Editor’s note: This story has been updated. Find the most recent information here.
Updated, 10:30 a.m. Saturday: A powerful, historic storm continued battering a huge swath of the Western Alaska coastline on Saturday, with reports of flooding, wind damage and power outages.
The extent of flooding and damage wasn’t immediately clear but social media posts reported flooding in multiple communities.
As the system approached Alaska late Friday and into early Saturday, roaring south-to-southwesterly winds battered the state’s western coast. Through Saturday morning, widespread gusts had reached 45 to 77 mph, according to the National Weather Service.
In Hooper Bay, with a population of over 1,000 people, some families were reportedly evacuating and social media posts showed water reaching some dwellings and roads underwater.
Farther north, the National Weather Service reported major flooding in Golovin. “Water is surrounding the school, homes and structures are flooded, at least a couple homes floating off the foundation, some older fuel tanks are tilted over,” the weather service’s Fairbanks office posted on social media Saturday morning.

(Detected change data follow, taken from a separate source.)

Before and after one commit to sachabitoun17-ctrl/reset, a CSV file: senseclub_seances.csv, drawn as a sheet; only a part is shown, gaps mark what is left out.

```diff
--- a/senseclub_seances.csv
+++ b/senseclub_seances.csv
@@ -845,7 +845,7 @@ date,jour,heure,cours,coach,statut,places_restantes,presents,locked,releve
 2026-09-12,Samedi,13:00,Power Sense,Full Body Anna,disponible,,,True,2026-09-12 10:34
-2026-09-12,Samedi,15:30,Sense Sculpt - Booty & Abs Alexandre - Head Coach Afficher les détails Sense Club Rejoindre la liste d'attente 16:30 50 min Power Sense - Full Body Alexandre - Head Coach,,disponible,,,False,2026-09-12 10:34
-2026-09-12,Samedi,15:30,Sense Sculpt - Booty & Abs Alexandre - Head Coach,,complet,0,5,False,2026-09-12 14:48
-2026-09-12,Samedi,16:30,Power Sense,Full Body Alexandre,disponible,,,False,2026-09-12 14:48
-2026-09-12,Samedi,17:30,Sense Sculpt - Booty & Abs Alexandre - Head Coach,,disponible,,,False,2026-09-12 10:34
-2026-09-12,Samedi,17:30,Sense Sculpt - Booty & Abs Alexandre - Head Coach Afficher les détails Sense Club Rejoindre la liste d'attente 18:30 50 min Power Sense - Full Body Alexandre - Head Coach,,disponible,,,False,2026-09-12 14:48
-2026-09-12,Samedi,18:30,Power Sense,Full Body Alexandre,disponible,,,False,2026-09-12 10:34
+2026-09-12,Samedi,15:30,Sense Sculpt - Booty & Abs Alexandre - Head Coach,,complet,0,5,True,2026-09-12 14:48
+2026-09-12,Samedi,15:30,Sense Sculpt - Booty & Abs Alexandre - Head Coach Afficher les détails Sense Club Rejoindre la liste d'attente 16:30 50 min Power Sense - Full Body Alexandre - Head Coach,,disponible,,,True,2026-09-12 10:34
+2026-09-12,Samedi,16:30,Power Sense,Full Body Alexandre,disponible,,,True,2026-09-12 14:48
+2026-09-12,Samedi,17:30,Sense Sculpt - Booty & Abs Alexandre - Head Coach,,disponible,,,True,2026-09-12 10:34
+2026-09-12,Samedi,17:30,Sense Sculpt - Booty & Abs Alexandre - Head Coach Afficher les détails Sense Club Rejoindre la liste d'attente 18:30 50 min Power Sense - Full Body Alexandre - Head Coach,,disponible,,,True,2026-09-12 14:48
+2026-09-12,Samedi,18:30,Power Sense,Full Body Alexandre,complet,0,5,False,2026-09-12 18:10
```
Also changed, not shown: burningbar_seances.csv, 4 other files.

Flooding was reported in other communities across the region, including Nome, Unalakleet and Shaktoolik.
Around 9:40 a.m. Saturday, Gov. Mike Dunleavy said on Twitter that he “verbally declared a disaster for communities impacted” by the storm hitting Alaska’s western coast, and that the state’s Emergency Operations Center had not received reports of injuries so far.
“We will continue to monitor the storm and update Alaskans as much as possible,” he said in the post.

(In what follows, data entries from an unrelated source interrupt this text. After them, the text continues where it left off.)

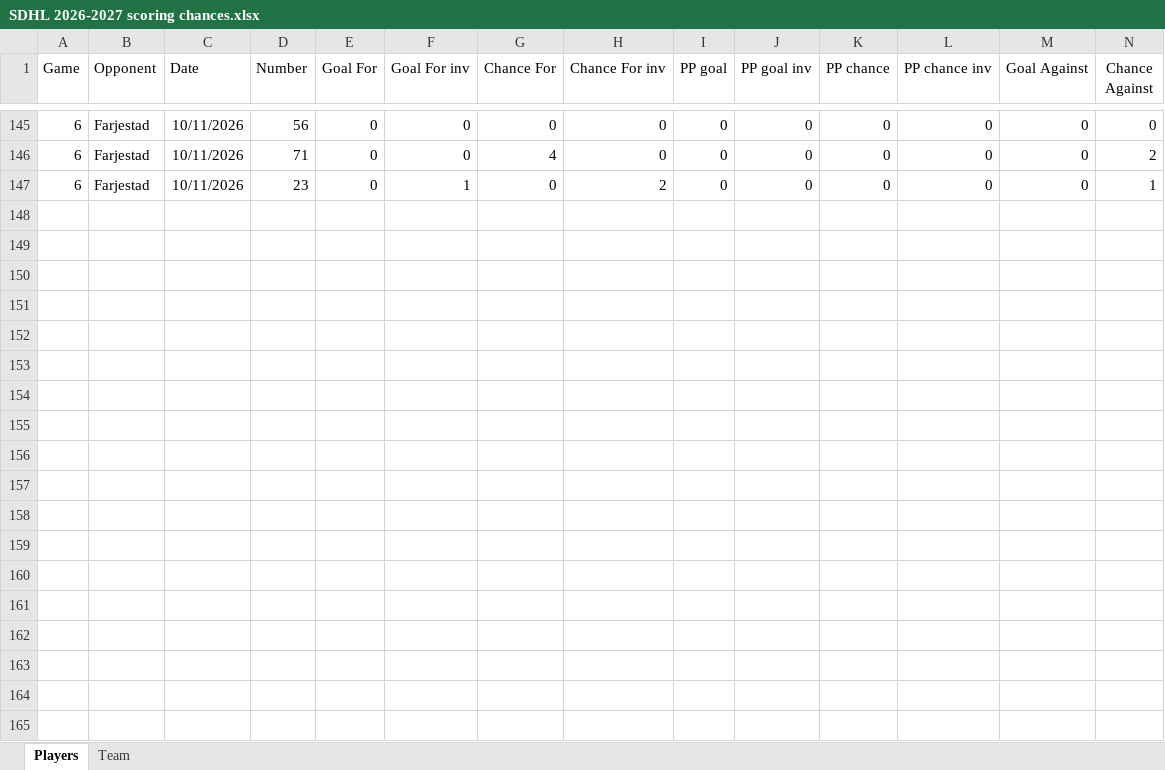
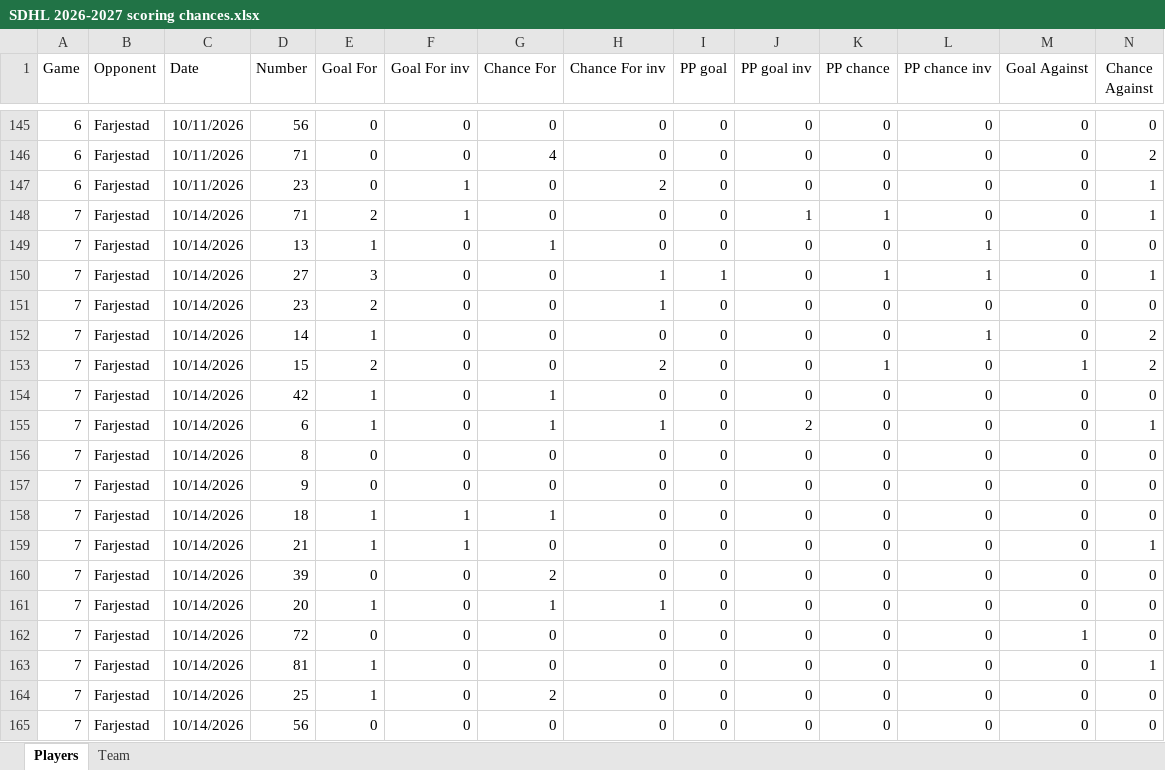
Before and after one commit to Mikko83-bit/SDHL_SC, an Excel workbook: SDHL 2026-2027 scoring chances.xlsx, sheet Players, drawn as a sheet; only a part is shown, gaps mark what is left out; values as stored, in another font and other column widths than the file's, no borders; rows hold the shown columns only; the diff covers the shown part only; the diff names each change by its address in the sheet, - before the commit and + after, or states it on an @@ line.

```diff
--- a/SDHL 2026-2027 scoring chances.xlsx (sheet Players)
+++ b/SDHL 2026-2027 scoring chances.xlsx (sheet Players)
+row 148: 7 | Farjestad | 10/14/2026 | 71 | 2 | 1 | 0 | 0 | 0 | 1 | 1 | 0 | 0 | 1
+row 149: 7 | Farjestad | 10/14/2026 | 13 | 1 | 0 | 1 | 0 | 0 | 0 | 0 | 1 | 0 | 0
+row 150: 7 | Farjestad | 10/14/2026 | 27 | 3 | 0 | 0 | 1 | 1 | 0 | 1 | 1 | 0 | 1
+row 151: 7 | Farjestad | 10/14/2026 | 23 | 2 | 0 | 0 | 1 | 0 | 0 | 0 | 0 | 0 | 0
+row 152: 7 | Farjestad | 10/14/2026 | 14 | 1 | 0 | 0 | 0 | 0 | 0 | 0 | 1 | 0 | 2
+row 153: 7 | Farjestad | 10/14/2026 | 15 | 2 | 0 | 0 | 2 | 0 | 0 | 1 | 0 | 1 | 2
+row 154: 7 | Farjestad | 10/14/2026 | 42 | 1 | 0 | 1 | 0 | 0 | 0 | 0 | 0 | 0 | 0
+row 155: 7 | Farjestad | 10/14/2026 | 6 | 1 | 0 | 1 | 1 | 0 | 2 | 0 | 0 | 0 | 1
+row 156: 7 | Farjestad | 10/14/2026 | 8 | 0 | 0 | 0 | 0 | 0 | 0 | 0 | 0 | 0 | 0
+row 157: 7 | Farjestad | 10/14/2026 | 9 | 0 | 0 | 0 | 0 | 0 | 0 | 0 | 0 | 0 | 0
+row 158: 7 | Farjestad | 10/14/2026 | 18 | 1 | 1 | 1 | 0 | 0 | 0 | 0 | 0 | 0 | 0
+row 159: 7 | Farjestad | 10/14/2026 | 21 | 1 | 1 | 0 | 0 | 0 | 0 | 0 | 0 | 0 | 1
+row 160: 7 | Farjestad | 10/14/2026 | 39 | 0 | 0 | 2 | 0 | 0 | 0 | 0 | 0 | 0 | 0
+row 161: 7 | Farjestad | 10/14/2026 | 20 | 1 | 0 | 1 | 1 | 0 | 0 | 0 | 0 | 0 | 0
+row 162: 7 | Farjestad | 10/14/2026 | 72 | 0 | 0 | 0 | 0 | 0 | 0 | 0 | 0 | 1 | 0
+row 163: 7 | Farjestad | 10/14/2026 | 81 | 1 | 0 | 0 | 0 | 0 | 0 | 0 | 0 | 0 | 1
+row 164: 7 | Farjestad | 10/14/2026 | 25 | 1 | 0 | 2 | 0 | 0 | 0 | 0 | 0 | 0 | 0
+row 165: 7 | Farjestad | 10/14/2026 | 56 | 0 | 0 | 0 | 0 | 0 | 0 | 0 | 0 | 0 | 0
```
Also changed, not shown: 1 added row elsewhere in this sheet, sheet Team.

The center of the storm was approaching the Bering Strait out of the Bering Sea and toward the Chukchi Sea on Saturday morning, the weather service reported.

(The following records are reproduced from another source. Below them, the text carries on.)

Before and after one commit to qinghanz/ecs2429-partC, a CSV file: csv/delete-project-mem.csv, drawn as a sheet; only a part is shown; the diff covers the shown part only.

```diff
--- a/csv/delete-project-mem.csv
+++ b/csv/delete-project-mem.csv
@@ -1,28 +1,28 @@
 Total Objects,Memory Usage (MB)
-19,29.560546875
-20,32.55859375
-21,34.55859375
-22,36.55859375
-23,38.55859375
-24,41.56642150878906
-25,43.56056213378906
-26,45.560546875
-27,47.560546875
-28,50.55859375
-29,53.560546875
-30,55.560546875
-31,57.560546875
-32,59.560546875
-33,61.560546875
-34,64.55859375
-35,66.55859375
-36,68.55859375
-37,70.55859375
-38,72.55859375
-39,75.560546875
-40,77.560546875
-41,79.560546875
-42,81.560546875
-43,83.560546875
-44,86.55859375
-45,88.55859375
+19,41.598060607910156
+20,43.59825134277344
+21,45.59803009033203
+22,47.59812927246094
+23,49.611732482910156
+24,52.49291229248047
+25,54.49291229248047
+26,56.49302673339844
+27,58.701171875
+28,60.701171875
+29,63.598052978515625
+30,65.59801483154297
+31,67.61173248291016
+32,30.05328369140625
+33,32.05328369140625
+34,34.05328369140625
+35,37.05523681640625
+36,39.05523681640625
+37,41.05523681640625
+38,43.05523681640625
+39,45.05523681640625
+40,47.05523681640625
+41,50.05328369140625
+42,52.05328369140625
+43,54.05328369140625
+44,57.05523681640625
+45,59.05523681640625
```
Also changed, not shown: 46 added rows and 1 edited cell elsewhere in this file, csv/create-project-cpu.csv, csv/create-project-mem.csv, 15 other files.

Coastal flood warnings and high wind warnings both remain in effect until late Saturday evening, while storm warnings have been posted at sea to warn mariners of extremely dangerous conditions.
Water levels in Nome are likely to top out at 8 to 11 feet above high tide, the weather service said. In nearby Golovin, water levels will be even higher, pushing 9 to 13 feet above their normal high tide level, according to the weather service.
This is a developing story and will be updated. If you live in a community impacted by the storm and are interested in talking to a reporter about your experience, you can reach us at email@example.com.
Residents on Alaska’s vast and sparsely populated western coast braced Friday for a powerful storm that forecasters said could be one of the worst in recent history, bringing with it hurricane-force winds and high surf that could knock out power and cause flooding.
The storm is the remnants of what was Typhoon Merbok, which University of Alaska Fairbanks climate specialist Rick Thoman said is also influencing weather patterns far from Alaska — a rare late-summer storm now is expected to bring rain this weekend to drought-stricken parts of California.
“All this warm air that’s been brought north by this ex-typhoon is basically inducing a chain reaction in the jet stream downstream from Alaska,” he said.
“It’s a historic-level storm,” Thoman said of the system steaming toward Alaska. “In 10 years, people will be referring to the September 2022 storm as a benchmark storm.”
Hurricane-force winds were forecast in parts of the Bering Sea, while in the small communities of Elim and Koyuk, around 90 miles from the hub community of Nome, water levels could be up to 18 feet above the normal high tide line, according to the National Weather Service. Flood warnings were in effect until Sunday in some areas.
In Nome, which has about 3,500 residents, Leon Boardway was working as usual Friday at the Nome Visitors Center, a half-block from the Bering Sea. “I just want to keep my door open and the coffee pot on,” he said after it had begun to rain and the winds picked up.
But few people were coming by. Residents, visitors and businesses in the town, famous for being the end of the Iditarod Trail Sled Dog Race and the setting for the dredging-for-gold reality show “Bering Sea Gold,” were boarding up windows and otherwise preparing for the storm.
“The ocean is getting worse out there,” said Boardway, 71, as he checked out the center’s webcam, which from its high perch has a good view of the swells.
“I hope everybody stays calm and everybody just gets in a good, safe position,” he said.
Typhoon Merbok formed farther east in the Pacific Ocean than where such storms typically appear. Water temperatures are unusually warm this year so the storm “was able to spin up,” Thoman said.
Meanwhile, a low-pressure system was expected to drop from the Gulf of Alaska and park off the coast of Northern California, producing gusty ridgetop winds before rains set in late Saturday, the National Weather Service said.
This story includes reporting from the Anchorage Daily News, the Associated Press and The Washington Post.